This afternoon I was called by a representative from name.com who was polite, cordial, and promised to look into what I now refer to as DNS hijacking and the registration agreement. During the conversation the representative briefly mentioned that name.com is a “startup company” and that their parked page service is what allows them to remain competitive. I vehemently disagree with that assessment because competition exists on more axes than just price. In any case, a short while later I received this email:
This is REDACTED with Name.com, we spoke earlier on the phone. I consulted with our legal department and at this time we are not able to make your requested changes to our Registration Agreement. The reason the wording is setup the way it is is because the links on the parking page are dynamically generated and Name.com cannot be held responsible for any links that may appear on the landing page.

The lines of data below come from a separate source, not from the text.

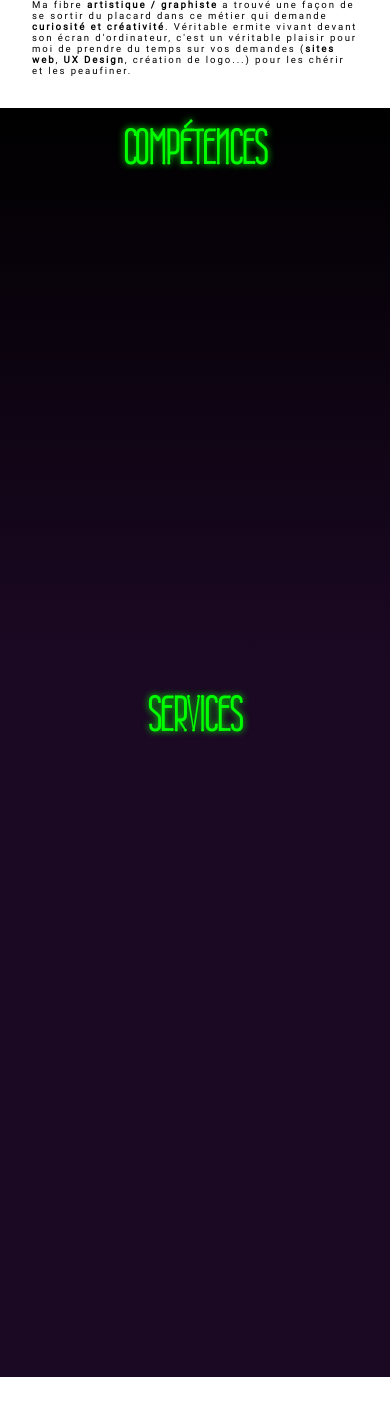
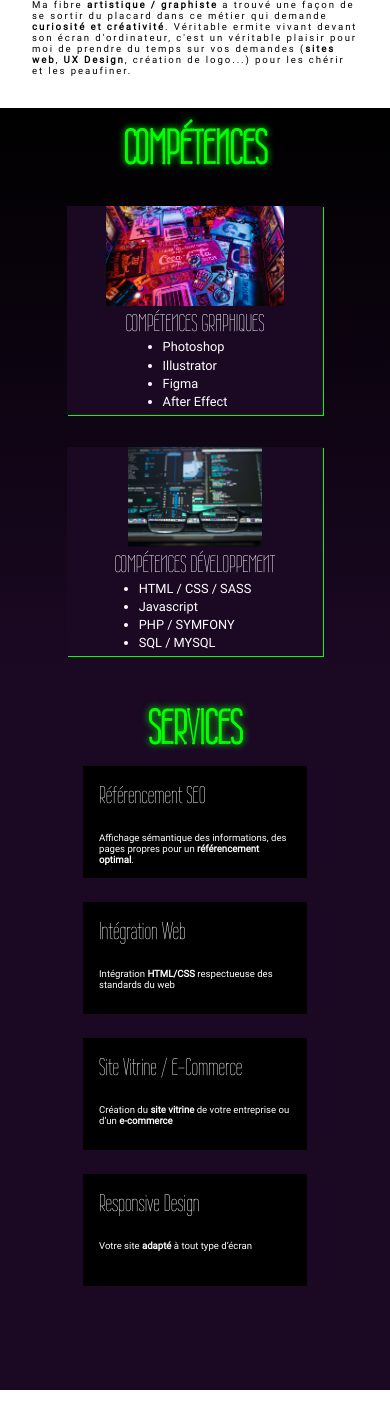
Before and after one commit to aloispatoor/alois-portfolio, a PHP site: page / in a window 390 px wide. Shown: the part 562-1968 px from the top of the page. Run offline with PHP 8.4, Linux system fonts and the light colour scheme.

Commit message:
some minor CSS changes

```diff
--- a/assets/css/style.css
+++ b/assets/css/style.css
@@ -211,6 +211,7 @@ input, textarea {
   height: 100vh;
   top: 0;
   right: 0;
+  overflow: auto;
   padding: 10em 5em;
   text-align: right;
   animation-name: getTheNav;
@@ -465,8 +466,9 @@ input, textarea {
   font-family: wire;
   color: white;
   font-size: 2em;
+  letter-spacing: 5px;
   background-color: black;
-  padding: 0 2em;
+  padding: 0 1em;
   transition: all 0.5s ease;
 }
 #contact .button:hover {
@@ -477,6 +479,9 @@ input, textarea {
 footer {
   background: #1b0823;
   position: relative;
+}
+footer a:hover {
+  text-shadow: 0 0 0.15em #00ff00;
 }
 footer #topFooter {
   display: flex;
@@ -494,6 +499,7 @@ footer #topFooter img {
 }
 footer #topFooter a {
   color: white;
+  transition: all 0.3s ease;
 }
 footer #middleFooter {
   padding: 2em 0;
@@ -510,6 +516,7 @@ footer #middleFooter ul li {
 footer #middleFooter a {
   color: white;
   text-transform: capitalize;
+  transition: all 0.3s ease;
 }
 footer #bottomFooter {
   height: 3rem;
@@ -523,6 +530,7 @@ footer #bottomFooter {
 }
 footer #bottomFooter a {
   color: white;
+  transition: all 0.3s ease;
 }
 footer #returnToHeader {
   position: fixed;
@@ -570,8 +578,21 @@ footer #returnToHeader a {
     width: 50%;
   }
 
+  #gallery .flexboxGallery article .boxSizing img:hover {
+    transform: none;
+  }
+
   #gallery .flexboxGallery article .boxSizing p {
     width: 50%;
+  }
+
+  .reveal-invisible {
+    opacity: 1;
+    transform: translateX(0);
+  }
+
+  footer a:hover {
+    text-shadow: none;
   }
 }
 @media screen and (max-width: 960px) {
@@ -640,8 +661,9 @@ footer #returnToHeader a {
     padding: 1em;
   }
   #skills .flexboxSkills article {
-    width: 60%;
-    height: 60%;
+    width: 70%;
+    height: 70%;
+    padding-bottom: 0.4em;
   }
   #skills .flexboxSkills article .skillsImgSizing img {
     width: 100%;
@@ -696,7 +718,7 @@ footer #returnToHeader a {
   }
 
   #services .flexboxServices article {
-    width: 10em;
+    width: 12em;
     height: 5em;
   }
   #services .flexboxServices article h3 {
@@ -715,6 +737,10 @@ footer #returnToHeader a {
     margin-top: 2em;
     padding: 0.8em;
   }
+
+  #menu-burger {
+    right: 0.8em;
+  }
 }
 
 /*# sourceMappingURL=style.css.map */
--- a/assets/scss/_footer.scss
+++ b/assets/scss/_footer.scss
@@ -1,6 +1,9 @@
 footer{
     background : $darkPurple;
     position:relative;
+    a:hover{
+        text-shadow: 0 0 0.15em $green;
+    }
     #topFooter{
         @include flex ($just:space-between);
         background : black;
@@ -12,6 +15,7 @@ footer{
         }
         a{
             color: white;
+            transition: all .3s ease;
         }
     }
     #middleFooter{
@@ -26,6 +30,7 @@ footer{
         a{
             color:white;
             text-transform: capitalize;
+            transition: all .3s ease;
         }
     }
     #bottomFooter{
@@ -35,6 +40,7 @@ footer{
         color: white;
         a{
             color:white;
+            transition: all .3s ease;
         }
     }
     #returnToHeader{
--- a/assets/scss/_header.scss
+++ b/assets/scss/_header.scss
@@ -131,6 +131,7 @@
     height: 100vh;
     top:0;
     right:0;
+    overflow: auto;
     padding: 10em 5em;
     text-align: right;
     animation-name: getTheNav;
--- a/assets/scss/_mediaqueries.scss
+++ b/assets/scss/_mediaqueries.scss
@@ -14,8 +14,20 @@
     #gallery .flexboxGallery article .boxSizing img{
         width: 50%;
     }
+    #gallery .flexboxGallery article .boxSizing img:hover{
+        transform:none;
+    }
     #gallery .flexboxGallery article .boxSizing p{
         width: 50%;
+    }
+    .reveal-invisible{
+        opacity:1;
+        transform: translateX(0);
+    }
+    footer{
+        a:hover{
+            text-shadow: none;
+        }
     }
 }
 
@@ -93,8 +105,9 @@
         padding:1em;
         .flexboxSkills{
             article{
-                width: 60%;
-                height: 60%;
+                width: 70%;
+                height: 70%;
+                padding-bottom: 0.4em;
                 .skillsImgSizing{
                     img{
                         width: 100%;
@@ -156,7 +169,7 @@
     #services{
         .flexboxServices{
             article{
-                width:10em;
+                width:12em;
                 height: 5em;
                 h3{
                     font-size: 1.5em;
@@ -180,4 +193,7 @@
         margin-top: 2em;
         padding:0.8em;
     }
+    #menu-burger{
+        right: 0.8em;
+    }
 }
--- a/assets/scss/_mixins.scss
+++ b/assets/scss/_mixins.scss
@@ -20,6 +20,7 @@
     font-family: wire;
     color: white;
     font-size: 2em;
+    letter-spacing: 5px;
     background-color: black;
-    padding: 0 2em;
+    padding: 0 1em;
 }
--- a/index.html
+++ b/index.html
@@ -5,6 +5,7 @@
     <meta http-equiv="X-UA-Compatible" content="IE=edge">
     <meta name="viewport" content="width=device-width, initial-scale=1.0">
     <meta name="description" content="Développeur web et web designer basé sur Périgueux, en Dordogne. Je vous propose mes services en terme de maquettage, réalisation de charte graphique et d'intégration web front-end, tout en veillant au bon référencement naturel de votre site sur les moteurs de recherche">
+    <link rel="alternate" hreflang="fr">
     <link rel="icon" type="image/png" sizes="32x32" href="assets/img/favicon-32x32.png">
     <link rel="icon" type="image/png" sizes="16x16" href="assets/img/favicon-16x16.png">
     <link rel="stylesheet" href="assets/css/all.css">
```
Also changed, not shown: 1 other file.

It is because Name.com did not register the domain it cannot be held liable for any of the links generated on the Parking Page. That is why it is the owner of the domains responsibility to ensure that no third party intellectual or proprietary rights are being violated or infringed due to the content placed on your parked page.
In regards to the request in regards to your DNS records, at this time we will not be able to assist you with that request. We are sorry for any inconvenience this may have caused you. Feel free to contact us if you have any further questions. We are happy to help.
Which catches us up to now. I gave name.com an opportunity to correct a situation that I hoped would bother them as much as me without any negative press and they elected not to do so. In my book that makes name.com guilty of willful disregard for their customers. I recommend against using name.com as a registrar, and certainly can’t recommend using them for DNS resolution.
I’ve already moved Typewire’s DNS off of name.com and will, next year, move our registration to a more scrupulous registrar. I’m very seriously looking at Gandi.net with their trademarked “No Bullshit” slogan, hopefully they’ll support .io TLDs by then.
You can join the discussion on this post at Hacker News.